Sapper Stewart Bothamley, 22, was one of eight team members with 23 Engineer Regiment (Air Assault) taking on Exercise Cambrian Patrol.

The annual event, run by 160 (Wales) Brigade in the UK, is both physically and mentally demanding and is a highlight in the British Army’s training calendar. Internationally, it is regarded as one of the toughest tests the modern-day soldier can face and some foreign entrants have to claim the right to take part by winning through their own domestic challenge.

Stewart, a former Buxton College student who joined the Army in 2010, said this was his first attempt at taking on Cambrian: “This is a proper test of soldiering and surviving in the field – stretching all your military skills.

“The river crossing is probably the one thing everyone winces at because of the thought of dragging your kit across a freezing cold reservoir, or whatever stretch of water we’re tested on.”

Teams are subjected to a thorough check to ensure that they are in possession of the correct kit, equipment and clothing required for the exercise. Team patrol commanders are then given a set of orders for onward briefing to members of their patrol. Patrols are then taken to a number of drop-off points in the hills.

Split into seven phases, the teams then have to march a mind-and-muscle sapping 55km carrying full personal kit and equipment, weighing in at some 60lbs, on a two-day patrolling mission.

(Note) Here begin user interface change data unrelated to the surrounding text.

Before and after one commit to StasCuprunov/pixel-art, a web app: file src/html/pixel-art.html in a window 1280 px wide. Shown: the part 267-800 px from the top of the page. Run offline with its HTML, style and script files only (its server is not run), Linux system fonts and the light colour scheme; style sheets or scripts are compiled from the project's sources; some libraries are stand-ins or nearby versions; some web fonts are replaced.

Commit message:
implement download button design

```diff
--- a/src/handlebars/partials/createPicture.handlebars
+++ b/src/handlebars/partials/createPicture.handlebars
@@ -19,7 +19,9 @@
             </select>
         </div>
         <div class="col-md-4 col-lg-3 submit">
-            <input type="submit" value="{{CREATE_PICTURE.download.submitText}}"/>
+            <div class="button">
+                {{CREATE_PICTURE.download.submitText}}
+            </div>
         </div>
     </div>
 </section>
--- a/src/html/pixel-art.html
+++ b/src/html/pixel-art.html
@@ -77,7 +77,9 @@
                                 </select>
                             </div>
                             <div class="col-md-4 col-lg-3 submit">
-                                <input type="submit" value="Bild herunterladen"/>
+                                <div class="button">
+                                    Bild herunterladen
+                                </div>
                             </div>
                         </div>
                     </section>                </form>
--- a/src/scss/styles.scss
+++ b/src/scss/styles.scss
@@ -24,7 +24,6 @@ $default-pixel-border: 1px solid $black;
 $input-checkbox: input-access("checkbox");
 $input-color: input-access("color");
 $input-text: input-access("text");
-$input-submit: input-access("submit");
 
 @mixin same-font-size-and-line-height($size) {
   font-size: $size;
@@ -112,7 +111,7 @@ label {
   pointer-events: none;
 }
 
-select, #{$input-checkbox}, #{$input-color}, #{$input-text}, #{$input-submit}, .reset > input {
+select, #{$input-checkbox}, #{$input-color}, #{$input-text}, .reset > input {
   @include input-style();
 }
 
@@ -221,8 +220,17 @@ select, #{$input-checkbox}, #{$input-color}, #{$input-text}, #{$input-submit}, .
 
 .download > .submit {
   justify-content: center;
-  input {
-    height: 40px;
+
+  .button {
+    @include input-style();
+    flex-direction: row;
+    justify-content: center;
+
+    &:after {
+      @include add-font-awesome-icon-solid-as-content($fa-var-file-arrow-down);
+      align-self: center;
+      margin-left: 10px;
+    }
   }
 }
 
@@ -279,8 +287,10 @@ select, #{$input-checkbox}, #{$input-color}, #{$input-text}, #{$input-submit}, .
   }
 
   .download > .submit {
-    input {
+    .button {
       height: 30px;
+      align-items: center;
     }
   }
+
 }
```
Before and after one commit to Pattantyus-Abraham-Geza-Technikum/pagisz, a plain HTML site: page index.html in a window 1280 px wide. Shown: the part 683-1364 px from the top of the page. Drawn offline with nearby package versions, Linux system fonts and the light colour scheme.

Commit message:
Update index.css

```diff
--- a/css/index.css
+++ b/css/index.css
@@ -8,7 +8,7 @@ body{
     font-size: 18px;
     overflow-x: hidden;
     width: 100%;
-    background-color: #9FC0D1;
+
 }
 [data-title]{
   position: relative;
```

Navigating both by day and night, the patrols face many testing and specialist challenges, including observation and reconnaissance of enemy forces, cold river crossings in full kit without access to boats, first-aid and defensive shooting under attack.

At the completion of their patrol, each team faces a comprehensive debriefing session on their mission.

Military skills, stamina and dedication are constantly evaluated during the patrol and marked with a system of points. Teams that successfully complete their patrol are awarded a gold, silver or bronze medal or certificate of merit, depending on the total number of points they have gained.